We still used our core questions and the same format as before but instead we used things like smart survey, Dixit cards and we used Menti to generate a word cloud. We also had a hard hitter question at the end where we would hand out envelopes with a question asking the young people if they could change one thing about alcohol and other drugs culture in Shetland what would it be. Amy Calder from YouthLink Scotland one of our professional researchers was actually due up for the March research team meeting so she was able to be our guinea pig, with us running the new workshop idea by her and making sure that what we planned to do still counted as research, she was very pleased with our work and said it looked great.
Having Amy up was great, she helped me wrap my head around coding during the afternoon followed by a meal at a local restaurant for dinner with myself, Akira, Amy and our boss Una, it was so lovely to come together and just relax for an hour or so. Afterwards we headed back to the office to set up for the research team coming in. Amy had planned a fun research task researching our own question about a box of celebrations, the team really enjoyed this and got really inventive making polls on their phone and messaging group chats to conduct their research task – Amy mentioned it was the first time she had seen someone do that during that particular research task and was impressed by the young people. We used the rest of the meeting for Amy to talk through the participative democracy certificate (PDC) to see if any of the volunteers were keen to gain this qualification. Most of the team wanted to do it and Amy explored ways in which they could do their own bit of research in order to get their PDC.
After the meeting we said our thank yous and goodbyes to Amy for coming and visiting. We were broken up for the Easter holidays as Amy was leaving so as her holiday (working holiday) ended ours started! Once we were back in the office we would circulate the new workshop around our networks and hopefully get some new participants for our research.

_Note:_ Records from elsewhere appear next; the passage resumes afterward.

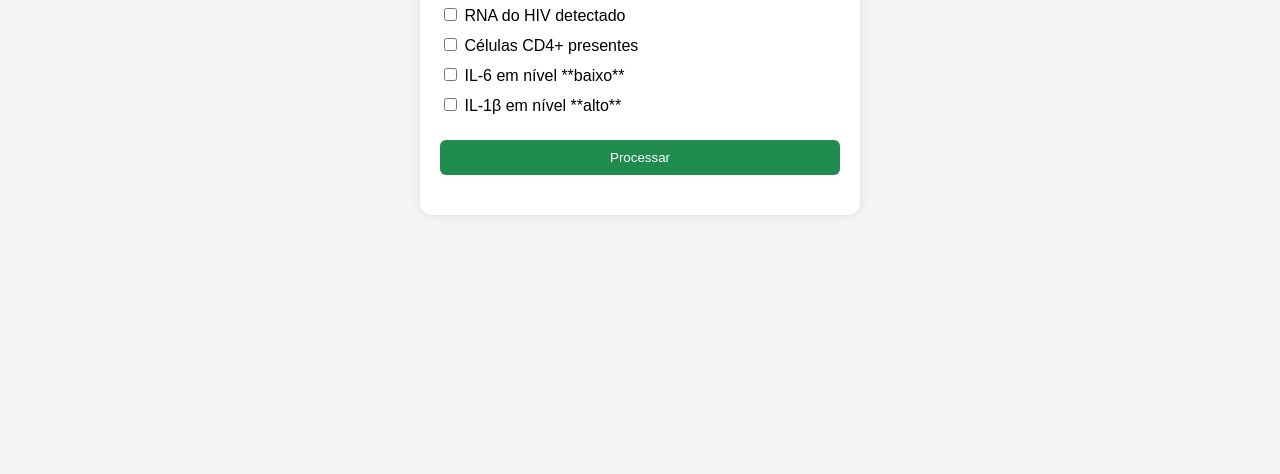
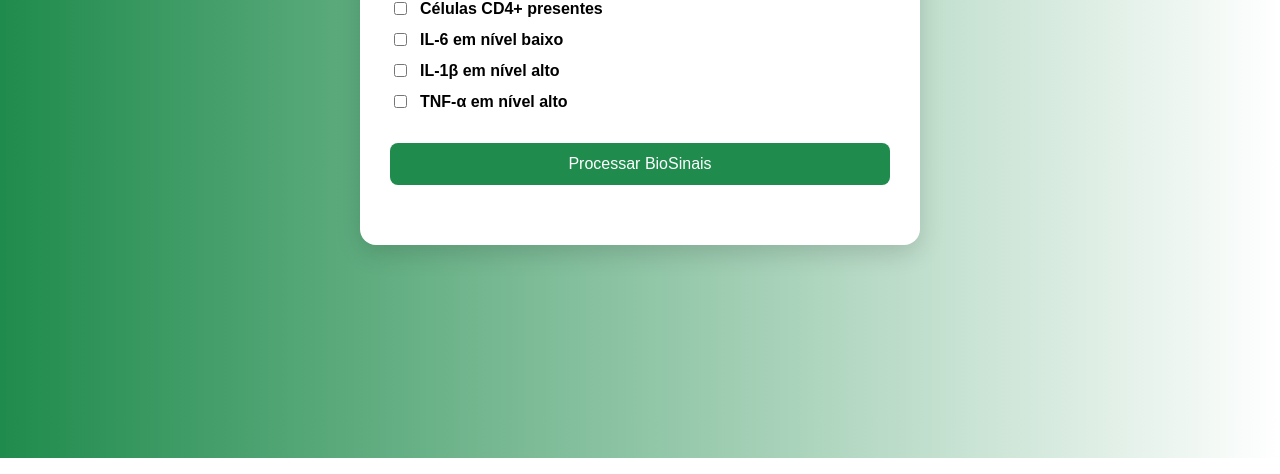
Before and after one commit to Dala35/Bioai-Ctx-Simulator, a plain HTML site: page index.html in a window 1280 px wide. Shown: the part 342-816 px from the top of the page. Drawn offline with Linux system fonts and the light colour scheme.

Commit message:
Update index.html

```diff
--- a/index.html
+++ b/index.html
@@ -2,11 +2,13 @@
 <head>
   <meta charset="UTF-8" />
   <meta name="viewport" content="width=device-width, initial-scale=1.0" />
-  <title>Simulador BioAI‑CTX</title>
+  <title>Simulador BioAI‑CTX v2.0</title>
   <style>
     body {
       font-family: Arial, sans-serif;
-      background: #f4f4f4;
+      background: linear-gradient(to right, #1f8b4c, #ffffff);
+      margin: 0;
+      padding: 0;
       display: flex;
       justify-content: center;
       align-items: center;
@@ -14,22 +16,28 @@
     }
     .container {
       background: #fff;
-      padding: 20px;
-      border-radius: 12px;
-      box-shadow: 0 0 10px rgba(0, 0, 0, 0.1);
-      max-width: 400px;
+      padding: 30px;
+      border-radius: 16px;
+      box-shadow: 0 8px 24px rgba(0, 0, 0, 0.15);
+      max-width: 500px;
       width: 100%;
     }
     h2 {
       text-align: center;
-      color: #333;
+      color: #1f8b4c;
     }
     label {
       display: block;
-      margin: 10px 0 5px;
+      margin: 12px 0;
+      font-weight: bold;
+    }
+    .checkbox-group {
+      display: flex;
+      align-items: center;
+      gap: 10px;
     }
     .result {
-      margin-top: 20px;
+      margin-top: 30px;
       font-size: 1.2em;
       font-weight: bold;
       text-align: center;
@@ -37,26 +45,37 @@
     button {
       margin-top: 20px;
       width: 100%;
-      padding: 10px;
+      padding: 12px;
       background-color: #1f8b4c;
       color: white;
       border: none;
-      border-radius: 6px;
+      border-radius: 8px;
       cursor: pointer;
+      font-size: 1em;
     }
     button:hover {
       background-color: #166c3b;
+    }
+    .explanation {
+      font-size: 0.9em;
+      color: #333;
+      margin-top: 10px;
+      text-align: justify;
     }
   </style>
 </head>
 <body>
   <div class="container">
-    <h2>Simulador BioAI‑CTX</h2>
-    <label><input type="checkbox" id="hivRNA" /> RNA do HIV detectado</label>
-    <label><input type="checkbox" id="cd4" /> Células CD4+ presentes</label>
-    <label><input type="checkbox" id="il6" /> IL-6 em nível **baixo**</label>
-    <label><input type="checkbox" id="il1b" /> IL-1β em nível **alto**</label><button onclick="processarSinais()">Processar</button>
+    <h2>Simulador BioAI‑CTX</h2><label class="checkbox-group"><input type="checkbox" id="hivRNA" /> RNA do HIV detectado</label>
+<label class="checkbox-group"><input type="checkbox" id="cd4" /> Células CD4+ presentes</label>
+<label class="checkbox-group"><input type="checkbox" id="il6" /> IL-6 em nível baixo</label>
+<label class="checkbox-group"><input type="checkbox" id="il1b" /> IL-1β em nível alto</label>
+<label class="checkbox-group"><input type="checkbox" id="tnfa" /> TNF-α em nível alto</label>
+
+<button onclick="processarSinais()">Processar BioSinais</button>
+
 <div class="result" id="resultado"></div>
+<div class="explanation" id="explicacao"></div>
 
   </div>  <script>
     function processarSinais() {
@@ -64,19 +83,21 @@
       const cd4 = document.getElementById("cd4").checked;
       const il6 = document.getElementById("il6").checked;
       const il1b = document.getElementById("il1b").checked;
+      const tnfa = document.getElementById("tnfa").checked;
 
-      const andLogic = hivRNA && cd4 && il6;
-      const norLogic = !il1b;
-
-      const ativarCas12b = andLogic && norLogic;
+      const ativarCas12b = hivRNA && cd4 && il6 && !il1b && !tnfa;
 
       const resultado = document.getElementById("resultado");
+      const explicacao = document.getElementById("explicacao");
+
       if (ativarCas12b) {
         resultado.textContent = "✅ Terapia ativada: Cas12b ON";
         resultado.style.color = "green";
+        explicacao.textContent = "Condições ideais: RNA viral presente, CD4+ ativos, inflamação sob controle (IL-1β e TNF-α baixos). A BioIA considera o cenário como seguro para resposta editável.";
       } else {
         resultado.textContent = "⛔ Terapia bloqueada";
         resultado.style.color = "red";
+        explicacao.textContent = "A combinação atual de biossinais indica risco de inflamação severa ou ausência de alvo. Ajuste os parâmetros para simular outra resposta.";
       }
     }
   </script></body>
```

More about how we got on in my next blog.
This blog is part of a series, if you enjoyed reading part four, you can find the other parts of the series here.